++++ Data for this exercise ++++

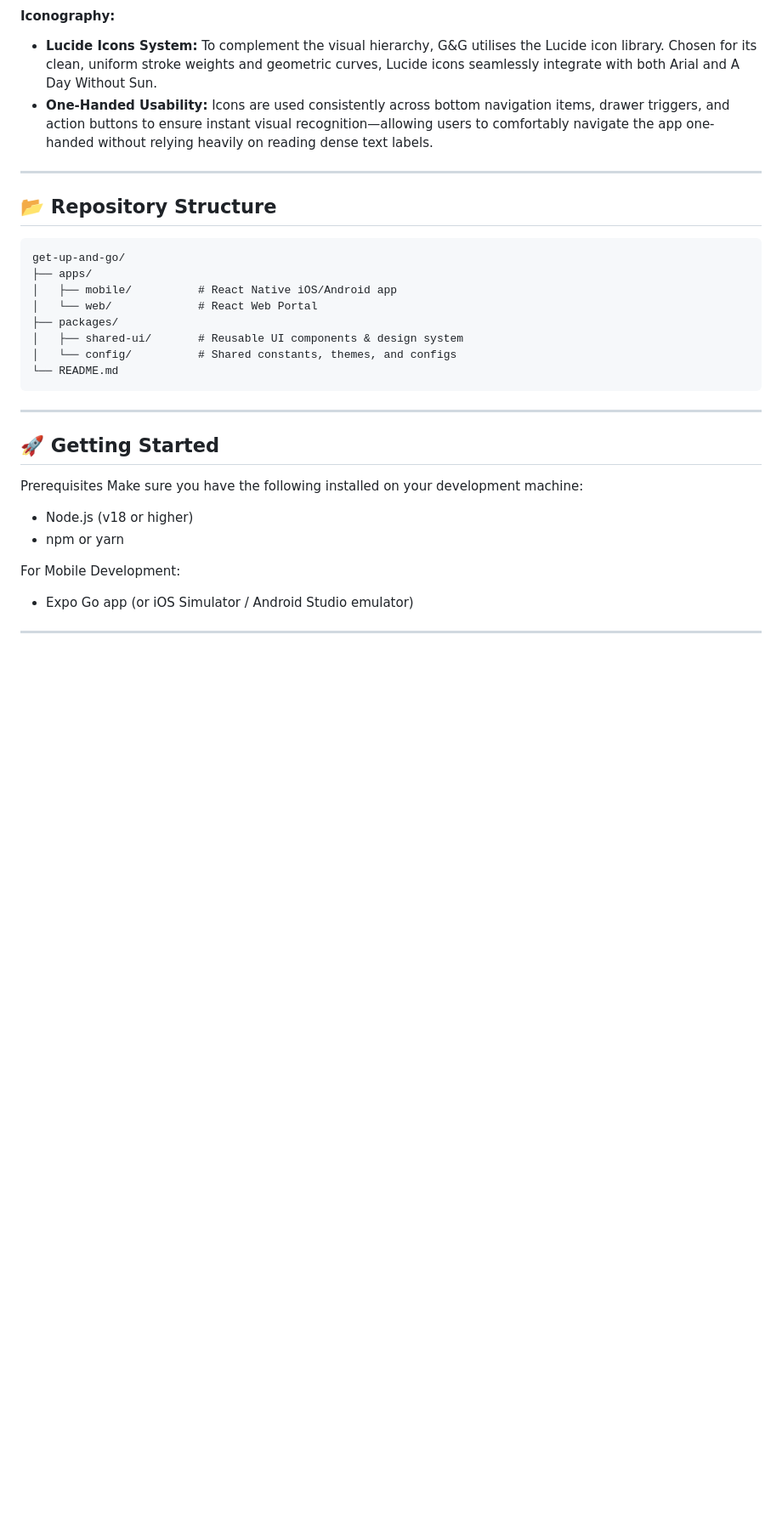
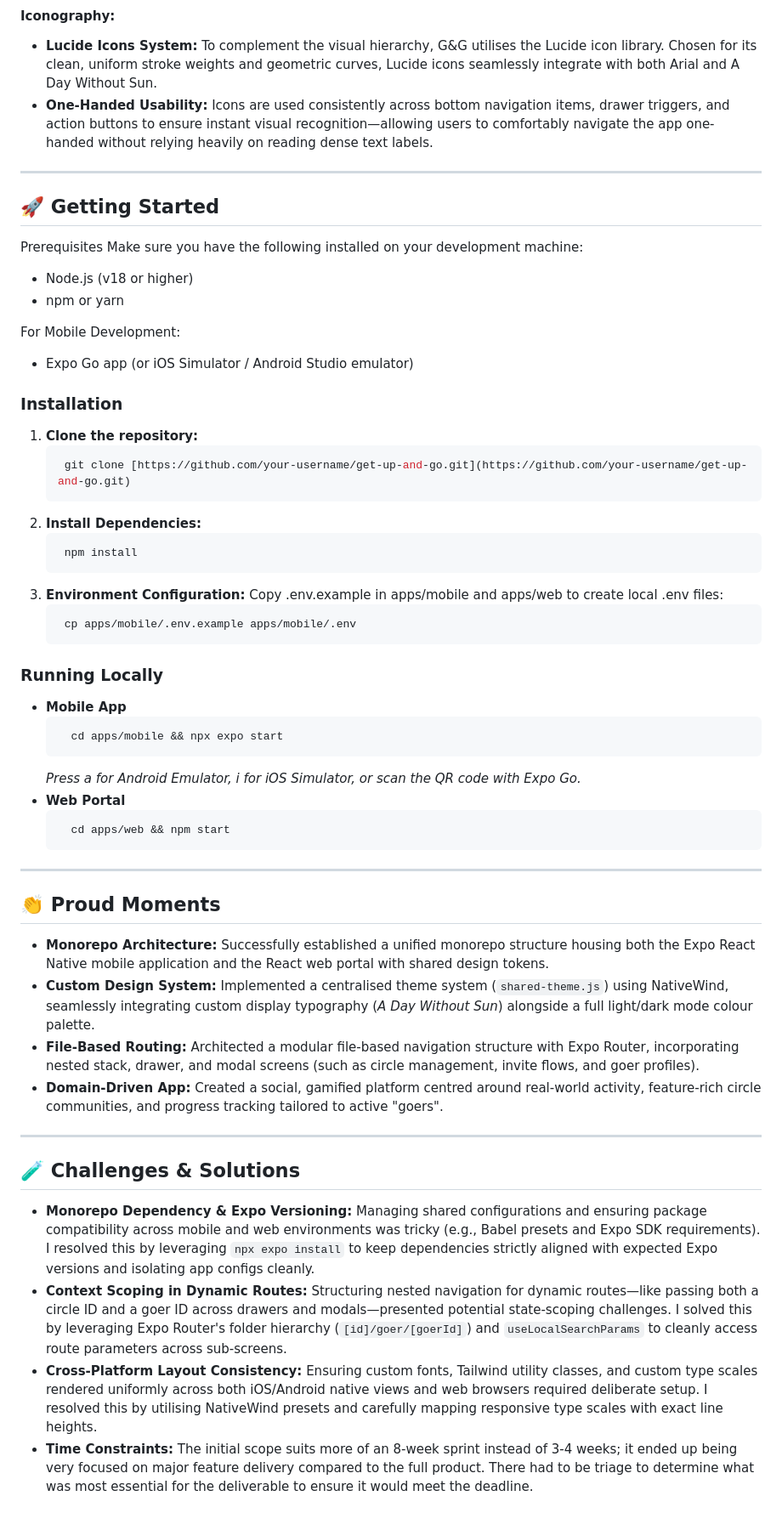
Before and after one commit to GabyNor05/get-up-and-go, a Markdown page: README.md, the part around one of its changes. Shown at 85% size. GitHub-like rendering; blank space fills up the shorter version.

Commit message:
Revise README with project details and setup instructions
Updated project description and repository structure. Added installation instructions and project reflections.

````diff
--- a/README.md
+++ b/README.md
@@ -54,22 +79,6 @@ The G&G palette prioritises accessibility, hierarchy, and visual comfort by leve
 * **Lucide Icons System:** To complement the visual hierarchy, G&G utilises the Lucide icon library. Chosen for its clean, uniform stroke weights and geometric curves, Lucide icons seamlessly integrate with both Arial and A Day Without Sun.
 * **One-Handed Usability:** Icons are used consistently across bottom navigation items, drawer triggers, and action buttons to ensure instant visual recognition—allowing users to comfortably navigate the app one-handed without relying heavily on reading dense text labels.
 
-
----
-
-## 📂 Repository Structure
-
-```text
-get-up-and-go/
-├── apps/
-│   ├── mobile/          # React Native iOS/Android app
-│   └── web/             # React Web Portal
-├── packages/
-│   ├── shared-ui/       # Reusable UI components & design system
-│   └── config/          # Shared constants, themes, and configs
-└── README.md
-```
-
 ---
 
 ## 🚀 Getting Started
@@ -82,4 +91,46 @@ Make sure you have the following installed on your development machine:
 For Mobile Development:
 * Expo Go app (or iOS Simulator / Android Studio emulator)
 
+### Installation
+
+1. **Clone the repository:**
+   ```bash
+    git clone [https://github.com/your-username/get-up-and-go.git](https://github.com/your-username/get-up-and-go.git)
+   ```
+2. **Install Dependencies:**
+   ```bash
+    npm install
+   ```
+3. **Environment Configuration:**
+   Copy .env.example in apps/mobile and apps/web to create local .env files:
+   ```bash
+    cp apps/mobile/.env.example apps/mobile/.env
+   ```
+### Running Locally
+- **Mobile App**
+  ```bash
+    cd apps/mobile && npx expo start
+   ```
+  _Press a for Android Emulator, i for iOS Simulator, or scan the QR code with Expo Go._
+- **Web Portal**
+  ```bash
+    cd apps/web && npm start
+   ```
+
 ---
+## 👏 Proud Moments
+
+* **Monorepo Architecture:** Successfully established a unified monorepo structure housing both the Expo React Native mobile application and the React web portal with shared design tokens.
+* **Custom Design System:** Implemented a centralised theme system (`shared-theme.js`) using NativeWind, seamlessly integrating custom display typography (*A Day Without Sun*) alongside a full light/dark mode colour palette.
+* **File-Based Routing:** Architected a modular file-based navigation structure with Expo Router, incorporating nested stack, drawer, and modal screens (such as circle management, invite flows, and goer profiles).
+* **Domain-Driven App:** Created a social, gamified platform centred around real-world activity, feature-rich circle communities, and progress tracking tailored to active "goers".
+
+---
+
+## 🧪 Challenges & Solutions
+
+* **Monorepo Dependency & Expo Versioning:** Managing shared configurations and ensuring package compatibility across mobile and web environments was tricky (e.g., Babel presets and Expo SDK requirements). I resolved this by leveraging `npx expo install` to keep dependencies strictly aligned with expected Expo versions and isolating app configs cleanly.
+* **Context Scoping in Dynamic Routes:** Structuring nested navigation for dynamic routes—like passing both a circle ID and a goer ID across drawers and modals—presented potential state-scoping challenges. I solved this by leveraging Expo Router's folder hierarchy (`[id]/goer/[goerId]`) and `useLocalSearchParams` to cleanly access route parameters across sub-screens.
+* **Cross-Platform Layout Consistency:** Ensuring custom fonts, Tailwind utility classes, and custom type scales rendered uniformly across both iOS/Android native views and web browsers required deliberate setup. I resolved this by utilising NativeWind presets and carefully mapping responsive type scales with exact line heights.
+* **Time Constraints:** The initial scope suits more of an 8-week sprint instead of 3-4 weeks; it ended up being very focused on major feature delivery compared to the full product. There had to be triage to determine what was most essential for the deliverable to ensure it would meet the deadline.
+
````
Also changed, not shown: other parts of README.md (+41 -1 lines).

++++

▶ [Exercise description]
Which lines of the data contain the word "apps"? Copy each one.

▶ [Result]
-├── apps/
+   Copy .env.example in apps/mobile and apps/web to create local .env files:
+    cp apps/mobile/.env.example apps/mobile/.env
+    cd apps/mobile && npx expo start
+    cd apps/web && npm start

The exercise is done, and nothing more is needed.